● WHAT TO PRODUCE: Could you filter the records below and return each line that holds "appunti"?

[EXTRACTED ENTRIES Boundary: Start]

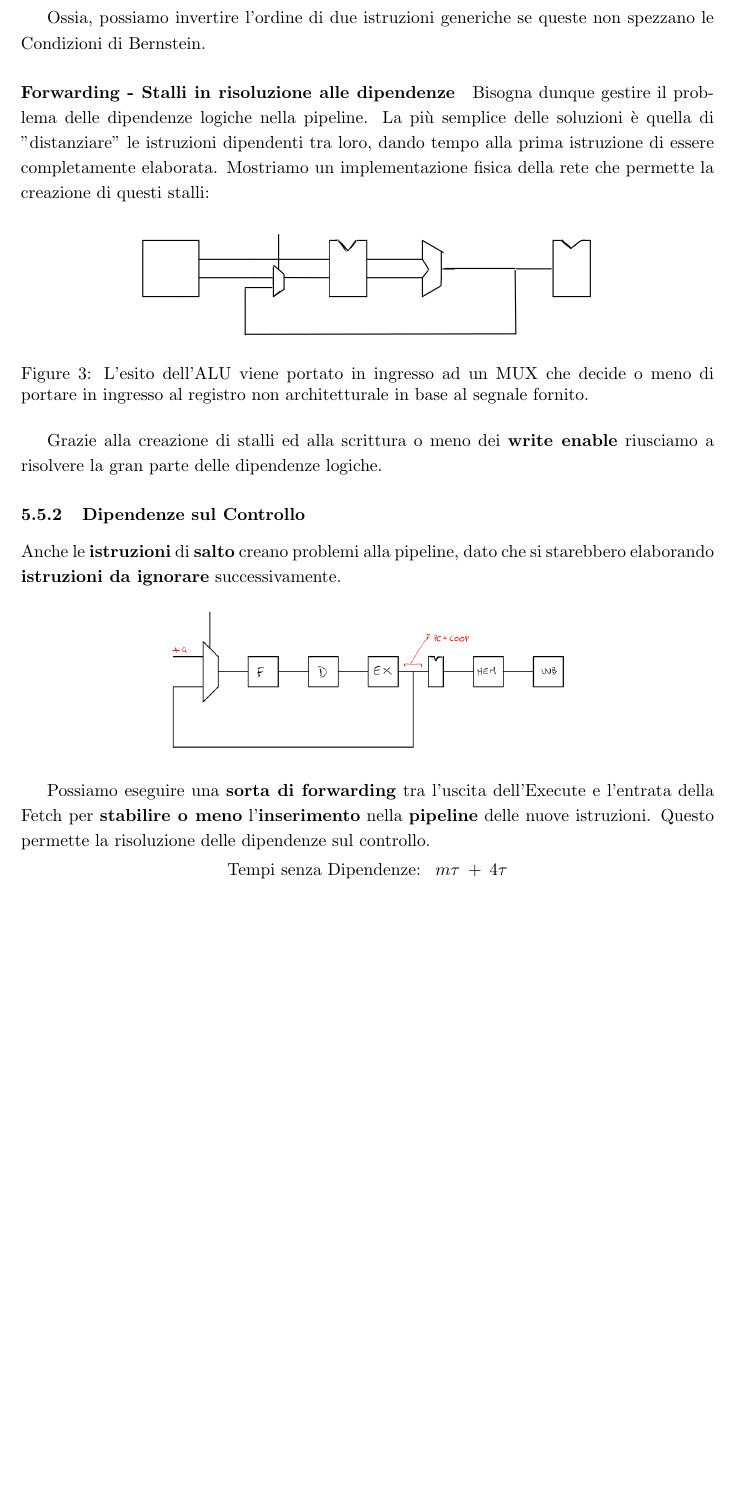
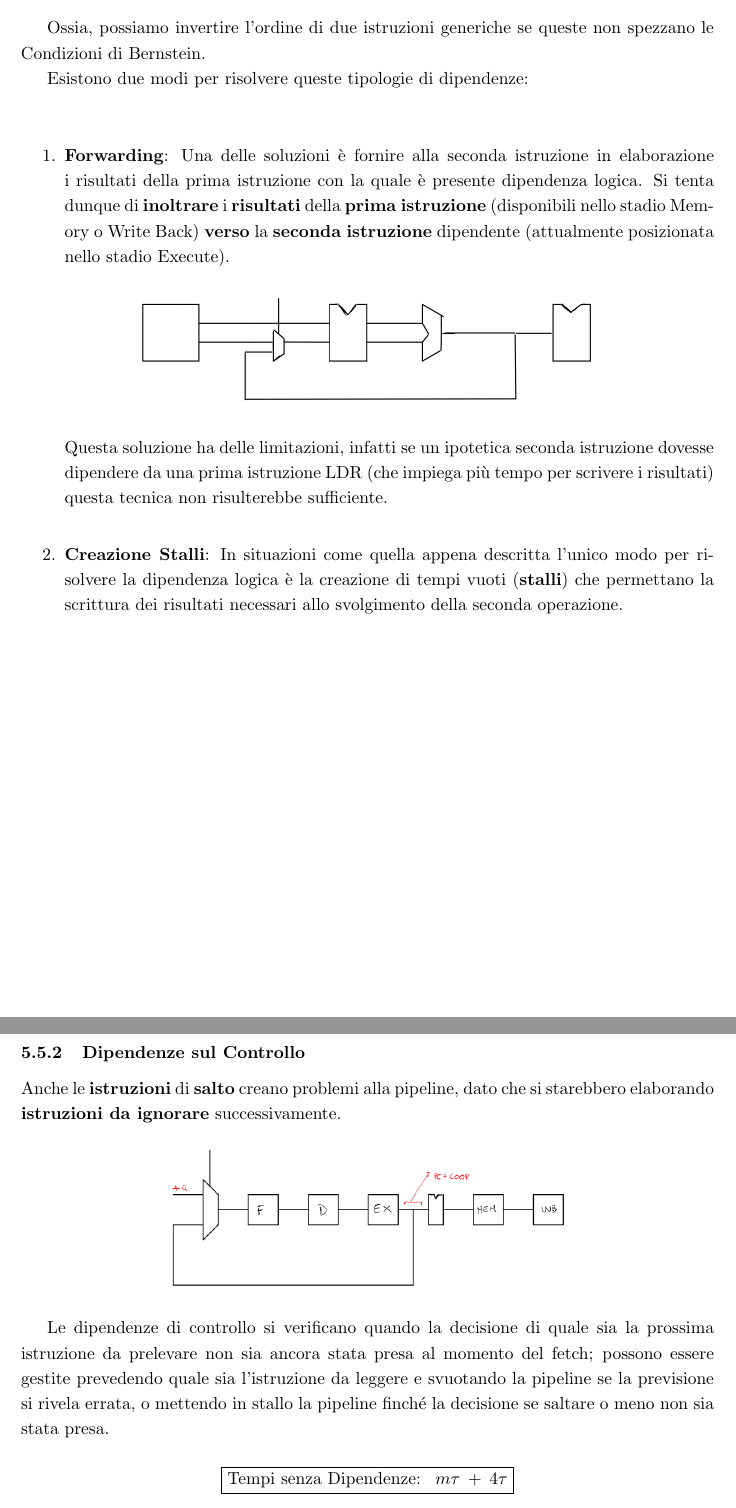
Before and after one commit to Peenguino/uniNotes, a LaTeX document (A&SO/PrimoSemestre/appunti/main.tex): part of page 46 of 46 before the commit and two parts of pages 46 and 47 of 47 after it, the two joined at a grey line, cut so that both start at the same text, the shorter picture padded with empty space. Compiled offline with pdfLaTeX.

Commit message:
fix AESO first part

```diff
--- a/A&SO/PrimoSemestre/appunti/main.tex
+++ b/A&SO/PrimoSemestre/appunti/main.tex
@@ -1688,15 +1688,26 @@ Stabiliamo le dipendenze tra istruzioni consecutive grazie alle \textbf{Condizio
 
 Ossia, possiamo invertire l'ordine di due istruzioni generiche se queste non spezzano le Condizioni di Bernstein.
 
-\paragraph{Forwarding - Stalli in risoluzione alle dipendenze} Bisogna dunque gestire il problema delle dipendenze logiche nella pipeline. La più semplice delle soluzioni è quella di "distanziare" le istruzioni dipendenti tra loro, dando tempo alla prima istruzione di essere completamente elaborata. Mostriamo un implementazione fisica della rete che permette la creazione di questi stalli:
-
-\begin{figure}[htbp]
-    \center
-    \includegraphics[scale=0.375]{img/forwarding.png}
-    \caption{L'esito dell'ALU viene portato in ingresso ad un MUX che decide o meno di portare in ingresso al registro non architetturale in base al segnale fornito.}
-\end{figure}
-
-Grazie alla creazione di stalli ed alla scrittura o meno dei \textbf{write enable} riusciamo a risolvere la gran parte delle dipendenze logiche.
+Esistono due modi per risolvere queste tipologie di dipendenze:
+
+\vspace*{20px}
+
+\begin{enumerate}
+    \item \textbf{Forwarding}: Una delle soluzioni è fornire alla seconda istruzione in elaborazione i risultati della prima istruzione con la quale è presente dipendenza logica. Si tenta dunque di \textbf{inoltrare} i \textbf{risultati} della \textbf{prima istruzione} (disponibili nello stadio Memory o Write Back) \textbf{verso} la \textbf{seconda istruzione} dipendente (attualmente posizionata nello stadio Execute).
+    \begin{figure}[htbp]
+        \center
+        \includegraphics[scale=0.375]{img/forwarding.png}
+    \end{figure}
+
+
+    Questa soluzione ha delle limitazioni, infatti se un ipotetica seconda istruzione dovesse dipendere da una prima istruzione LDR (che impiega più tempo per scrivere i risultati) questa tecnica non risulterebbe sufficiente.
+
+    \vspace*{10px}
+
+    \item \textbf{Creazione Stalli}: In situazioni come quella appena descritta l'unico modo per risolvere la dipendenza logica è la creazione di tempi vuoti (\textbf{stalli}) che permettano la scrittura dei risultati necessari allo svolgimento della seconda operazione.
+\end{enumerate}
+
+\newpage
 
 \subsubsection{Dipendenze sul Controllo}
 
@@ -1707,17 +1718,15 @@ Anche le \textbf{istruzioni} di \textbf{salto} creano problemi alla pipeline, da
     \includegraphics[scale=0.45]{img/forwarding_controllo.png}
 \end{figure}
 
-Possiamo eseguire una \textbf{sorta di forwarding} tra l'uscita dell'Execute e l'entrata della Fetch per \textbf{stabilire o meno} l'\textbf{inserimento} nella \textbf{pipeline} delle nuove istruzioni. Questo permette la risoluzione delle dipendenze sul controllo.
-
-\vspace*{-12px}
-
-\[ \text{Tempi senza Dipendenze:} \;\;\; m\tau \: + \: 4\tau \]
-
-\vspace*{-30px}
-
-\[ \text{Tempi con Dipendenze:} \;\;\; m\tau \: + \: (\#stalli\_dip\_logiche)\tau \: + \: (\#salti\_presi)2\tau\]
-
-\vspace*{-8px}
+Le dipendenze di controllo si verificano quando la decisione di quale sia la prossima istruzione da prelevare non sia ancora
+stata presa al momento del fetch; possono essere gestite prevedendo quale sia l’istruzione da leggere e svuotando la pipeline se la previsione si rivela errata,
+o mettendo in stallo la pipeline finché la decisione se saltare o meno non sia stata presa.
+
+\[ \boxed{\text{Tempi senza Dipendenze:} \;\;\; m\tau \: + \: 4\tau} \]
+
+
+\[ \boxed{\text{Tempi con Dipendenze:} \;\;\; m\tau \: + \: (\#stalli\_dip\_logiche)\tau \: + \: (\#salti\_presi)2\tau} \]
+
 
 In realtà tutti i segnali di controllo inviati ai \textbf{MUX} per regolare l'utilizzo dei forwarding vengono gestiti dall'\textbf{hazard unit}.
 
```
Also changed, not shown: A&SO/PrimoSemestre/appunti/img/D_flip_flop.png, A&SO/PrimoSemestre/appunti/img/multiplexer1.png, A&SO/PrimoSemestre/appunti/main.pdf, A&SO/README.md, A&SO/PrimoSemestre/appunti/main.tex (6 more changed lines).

[EXTRACTED ENTRIES Boundary: End]
[EXTRACTED ENTRIES Boundary: Start]

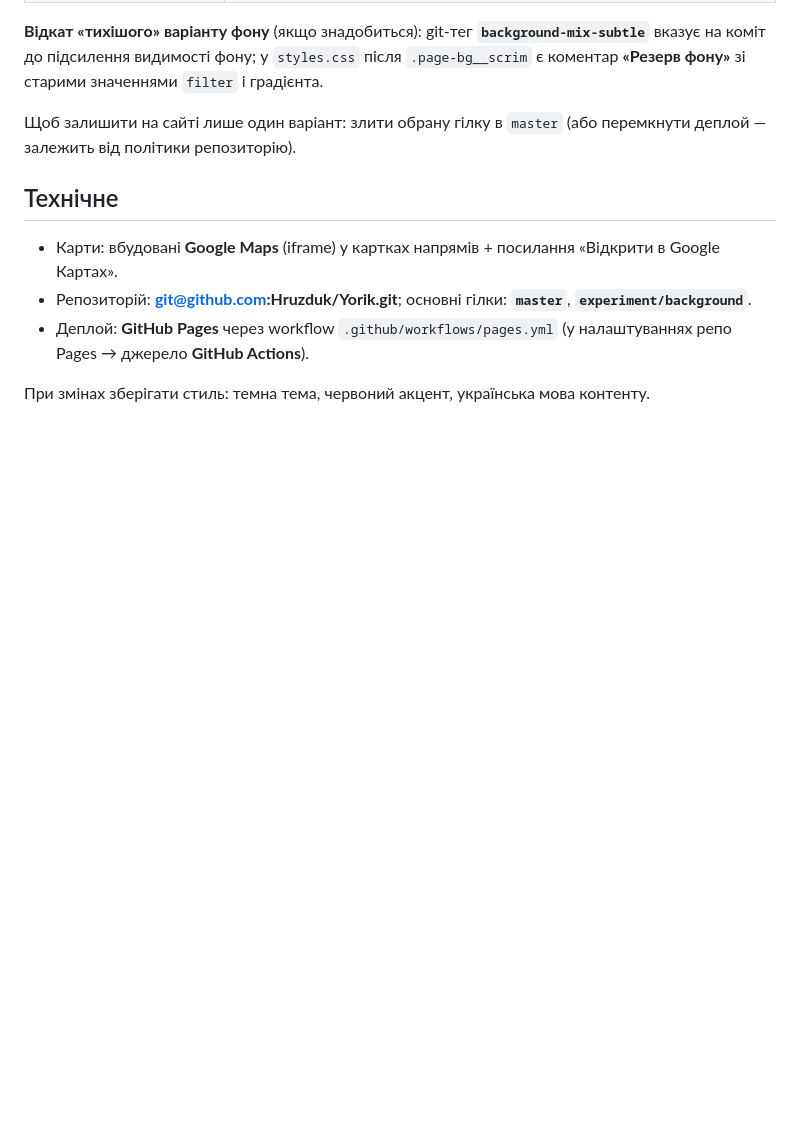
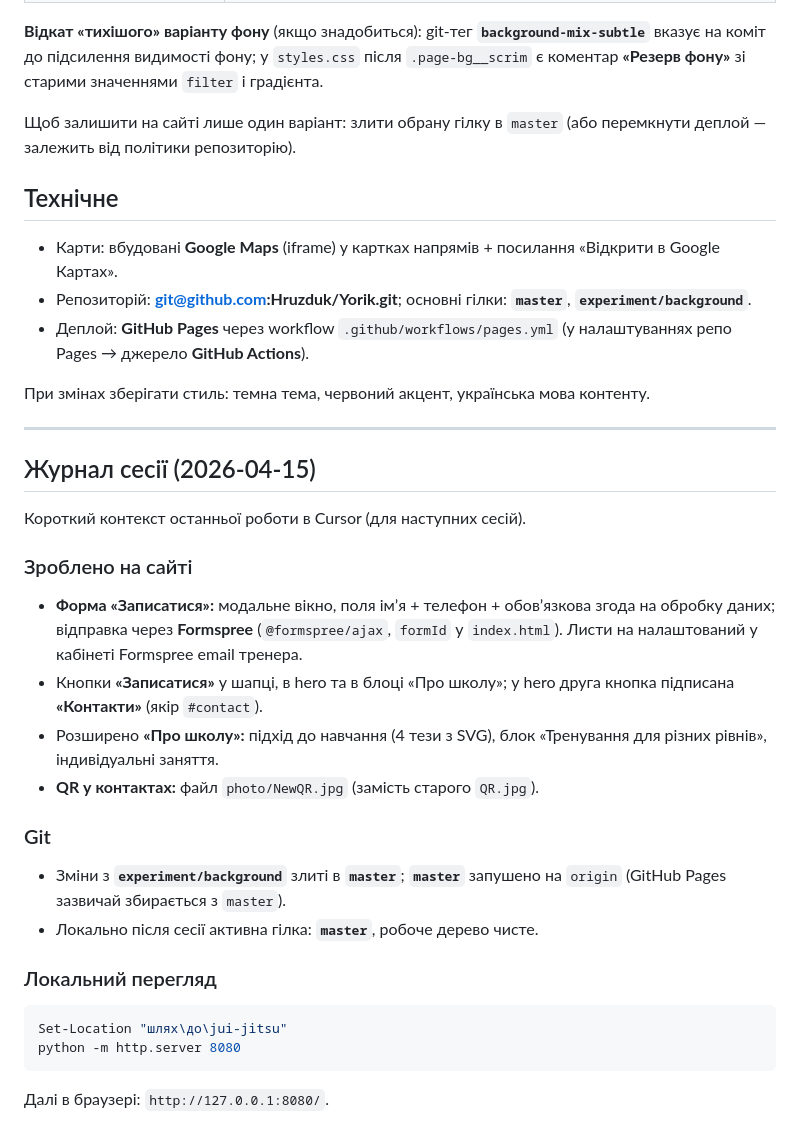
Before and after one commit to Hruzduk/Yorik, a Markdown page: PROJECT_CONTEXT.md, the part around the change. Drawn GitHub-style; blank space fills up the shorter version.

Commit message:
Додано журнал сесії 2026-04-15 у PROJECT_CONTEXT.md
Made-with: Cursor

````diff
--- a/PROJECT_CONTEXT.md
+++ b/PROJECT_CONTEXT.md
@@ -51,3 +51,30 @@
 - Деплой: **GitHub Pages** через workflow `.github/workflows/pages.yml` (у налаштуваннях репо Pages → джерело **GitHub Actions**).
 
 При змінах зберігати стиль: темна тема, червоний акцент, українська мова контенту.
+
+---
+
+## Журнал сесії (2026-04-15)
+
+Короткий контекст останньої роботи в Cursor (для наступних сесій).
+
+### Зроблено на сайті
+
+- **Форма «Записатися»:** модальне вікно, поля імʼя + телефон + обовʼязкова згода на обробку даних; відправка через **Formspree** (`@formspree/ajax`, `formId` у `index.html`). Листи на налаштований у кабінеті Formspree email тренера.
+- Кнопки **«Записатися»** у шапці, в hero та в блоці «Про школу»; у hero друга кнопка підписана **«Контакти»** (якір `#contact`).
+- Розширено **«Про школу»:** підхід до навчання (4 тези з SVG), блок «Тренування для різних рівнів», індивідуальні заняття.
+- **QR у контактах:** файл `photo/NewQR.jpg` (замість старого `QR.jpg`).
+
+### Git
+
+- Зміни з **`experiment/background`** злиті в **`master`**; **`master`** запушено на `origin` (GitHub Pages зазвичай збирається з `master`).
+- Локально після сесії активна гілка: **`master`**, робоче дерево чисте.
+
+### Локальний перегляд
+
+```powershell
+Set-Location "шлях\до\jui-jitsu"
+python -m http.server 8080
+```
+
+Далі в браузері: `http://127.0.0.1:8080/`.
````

[EXTRACTED ENTRIES Boundary: End]

● ANSWER:
Before and after one commit to Peenguino/uniNotes, a LaTeX document (A&SO/PrimoSemestre/appunti/main.tex): part of page 46 of 46 before the commit and two parts of pages 46 and 47 of 47 after it, the two joined at a grey line, cut so that both start at the same text, the shorter picture padded with empty space. Compiled offline with pdfLaTeX.
--- a/A&SO/PrimoSemestre/appunti/main.tex
+++ b/A&SO/PrimoSemestre/appunti/main.tex
Also changed, not shown: A&SO/PrimoSemestre/appunti/img/D_flip_flop.png, A&SO/PrimoSemestre/appunti/img/multiplexer1.png, A&SO/PrimoSemestre/appunti/main.pdf, A&SO/README.md, A&SO/PrimoSemestre/appunti/main.tex (6 more changed lines).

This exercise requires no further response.